In the end, you have a familiar tale concerning falling out of love. The film tries to examine how this can happen, and while not a revelation, does an adequate job of showing how, after time, things become rote to the point where you don't really hear what the other person is saying, and subsequently are put off by bullet point words, instead of trying to understand or appreciate the emotional content of what's behind the words. As Williams says towards the film's end, "blah, blah, blah", indicating that she "thinks" she's heard it all before. Odd that I found her character the "cold" one, while Gosling came across as much more straightforward, if perhaps needy. As he observes to a friend early in the film, "men are the ones more into true love than a woman. A guy thinks he'll never find "the one", and then wham, that's it, she's the one, while a woman will get to a certain point and then "settle". You know, it's like she's weighing her options... he's got a decent job and he's not bad looking." The film makes it clear that Gosling truly loves his family, though you're not quite sure about Williams - which makes that earlier proclamation an insightful one. Perhaps if I felt that Williams loved Gosling as much as he obviously loves her, the film would have had more impact for me; though I will admit that the very last scene still brought a tear to my eye; yet probably not for the reason intended by the script.

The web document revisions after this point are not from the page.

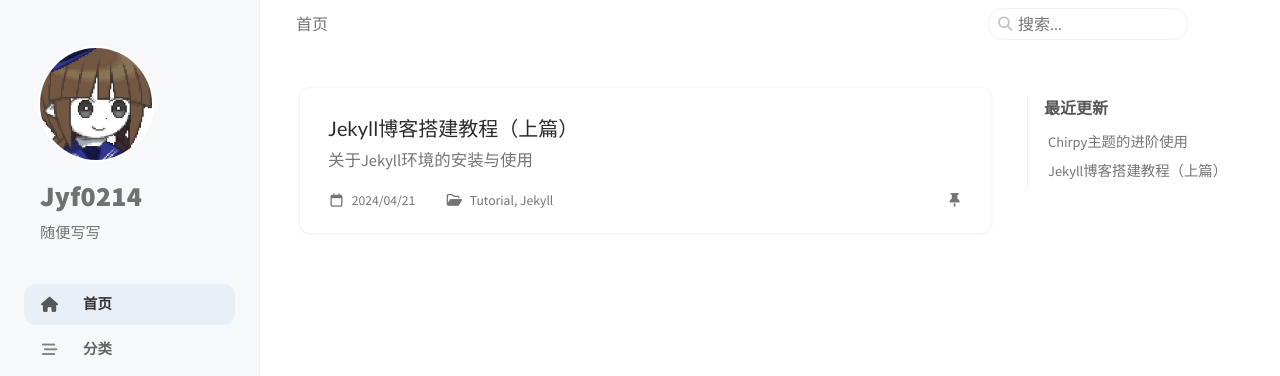
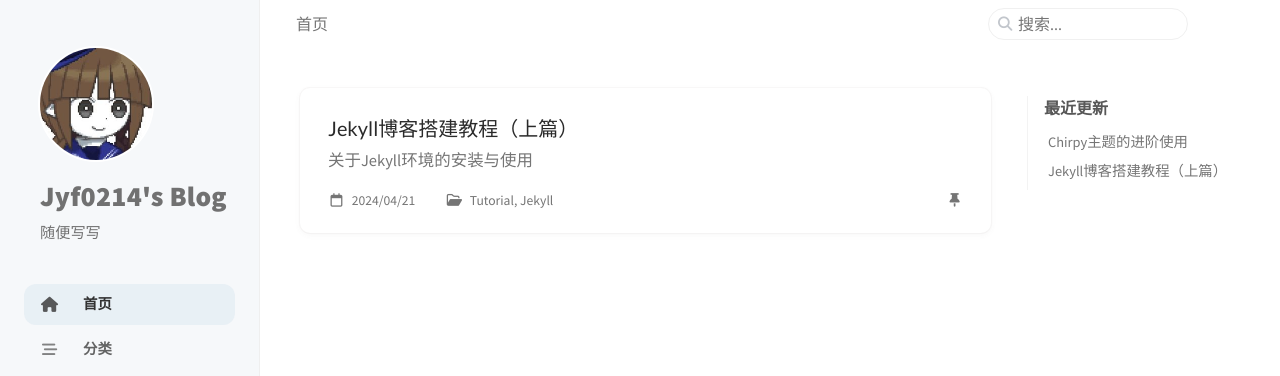
Before and after one commit to Jyf0214/Jyf0214.github.io, a Jekyll site: the page built from index.html, in a window 1280 px wide. Shown: the top 376 px of the page. Built offline with Jekyll 4.4.1, drawn with Linux system fonts in a browser that asks for light colours; cached includes are drawn as plain includes.

Commit message:
Update _config.yml

```diff
--- a/_config.yml
+++ b/_config.yml
@@ -14,7 +14,7 @@ timezone: Asia/Shanghai
 # jekyll-seo-tag settings › https://github.com/jekyll/jekyll-seo-tag/blob/master/docs/usage.md
 # ↓ --------------------------
 
-title: Jyf0214 # the main title
+title: Jyf0214's Blog # the main title
 
 tagline: 随便写写 # itx will display as the sub-title
 
```
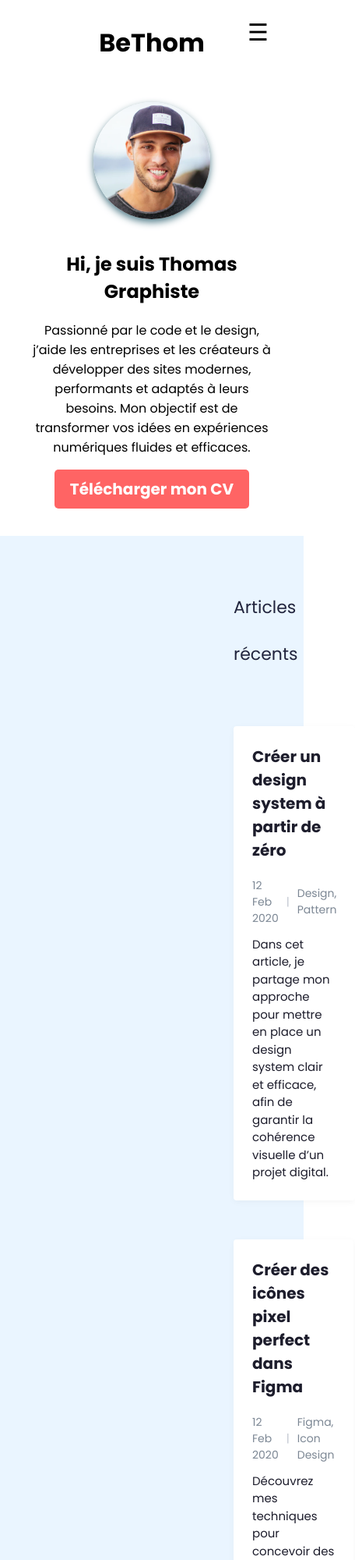
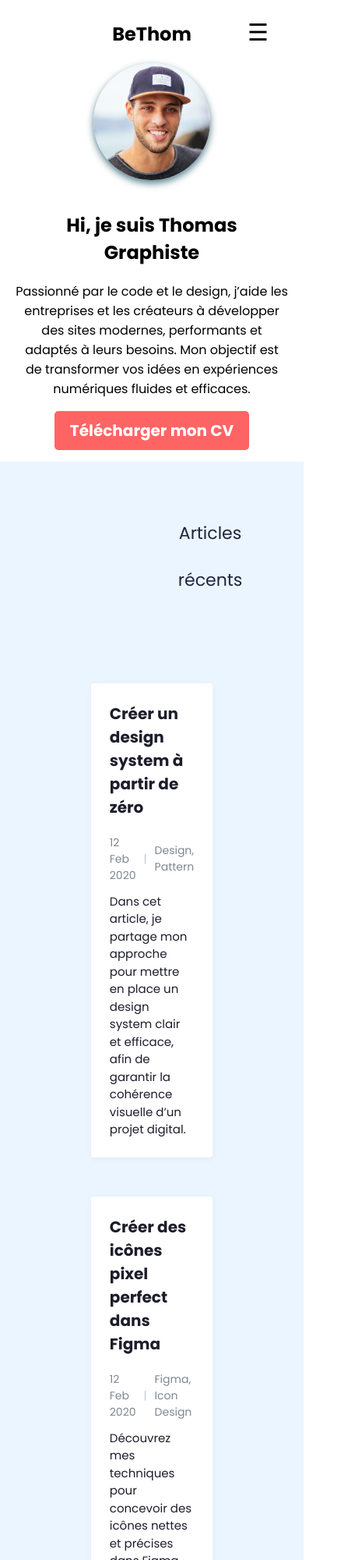
Before and after one commit to zinconer-glitch/BeThom, a plain HTML site: page index.html in a window 390 px wide. Shown: the top 2000 px of the page at 78% size, 456 px wide, since content can reach past the window. Drawn offline with Linux system fonts and the light colour scheme.

Commit message:
modification cards

```diff
--- a/style.css
+++ b/style.css
@@ -56,6 +56,12 @@ header {
     text-align: center;
     font-size: 20px;
 }
+
+#cv:hover {
+  background-color: #e05555;
+}
+
+
 
 /* =====================================================
    PHOTO DE PROFIL
@@ -635,20 +641,125 @@ li {
 
 }
 
-/* Tablettes et mobiles */
+/* =====================================================
+   VERSION SMARTPHONE (max-width: 768px)
+===================================================== */
 @media screen and (max-width: 768px) {
+
+  /* Corps de page */
   body {
-    margin: 0 20px;
-    font-size: 16px;
+    margin: 0 20px;            /* Réduction des marges latérales */
+    font-size: 16px;           /* Texte plus lisible sur mobile */
   }
 
+  /* Header */
   header {
-    flex-direction: column;
-    align-items: center;
+    flex-direction: column;    /* Les éléments passent les uns sous les autres */
+    align-items: center;       /* Centrage horizontal */
+    padding: 10px 0;
   }
 
+  header h1 {
+    font-size: 24px;           /* Titre un peu plus petit */
+    margin-bottom: 10px;
+  }
+
+  /* Menu navigation */
   nav ul {
+    display: flex;
+    flex-direction: column;    /* Liens empilés verticalement */
+    align-items: center;
+    gap: 10px;                 /* Espacement entre les liens */
+    padding: 0;
+  }
+
+  nav a {
+    font-size: 16px;
+    text-align: center;
+  }
+
+  /* Section accueil */
+  #accueil {
+    flex-direction: column;    /* Photo et texte l’un en dessous de l’autre */
+    padding: 0;
+  }
+
+  #presentation {
+    width: 100%;               /* Le texte prend toute la largeur */
+    text-align: center;
+  }
+
+  #photo {
+    width: 100%;               /* L’image s’adapte à la largeur */
+    text-align: center;
+  }
+
+  #photo img {
+    width: 80%;                /* On garde un peu de marge autour de l’image */
+    height: auto;
+    border-radius: 10px;
+  }
+
+/* Section articles */
+
+  .articles {
+    display: flex;
     flex-direction: column;
-    gap: 10px;
+    align-items: center;     /* ✅ centre tous les éléments enfants horizontalement */
+    justify-content: center;
+    gap: 30px;
+    width: 100%;
+    margin: 0 auto;
+  }
+
+  .article {
+    width: 90%;              /* ✅ prend 90% de la largeur de l’écran */
+    max-width: 400px;        /* ✅ limite la taille pour ne pas s’étaler */
+    margin: 0 auto;          /* ✅ centre individuellement si besoin */
+    box-sizing: border-box;  /* ✅ évite les débordements */
+  }
+
+  .article img {
+    width: 100%;
+    height: auto;
+    border-radius: 10px;
+    display: block;
+  }
+
+  .articles-header {
+    display: flex;
+    flex-direction: column;   /* ✅ empile le titre et le lien */
+    align-items: center;      /* ✅ centre horizontalement */
+    text-align: center;       /* ✅ centre le texte du h3 */
+  }
+
+
+
+  /* Footer */
+  footer {
+    flex-direction: column;
+    text-align: center;
+    padding: 20px 0;
+  }
+
+.articles {
+  background-color: #eaf5ff;
+  width: 100vw;
+  margin-left: calc(50% - 50vw);
+  padding: 30px 0;
+  margin-top: 15px;
+}
+
+.articles-grid {
+  display: flex;
+  justify-content: space-between;
+  flex-wrap: wrap;
+  margin-top: 10px;
+  margin-left: 150px;
+  margin-right: 150px;
+}
+
+.titre3 {
+  text-align: center;
 }
 }
```
Lines whose indentation alone changed are shown as unchanged.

If I could I'd rate this a 75... just for the record.
This movie hits you hard, only because it is so true. Acknowledge that or don't, but it'll hurt in the end.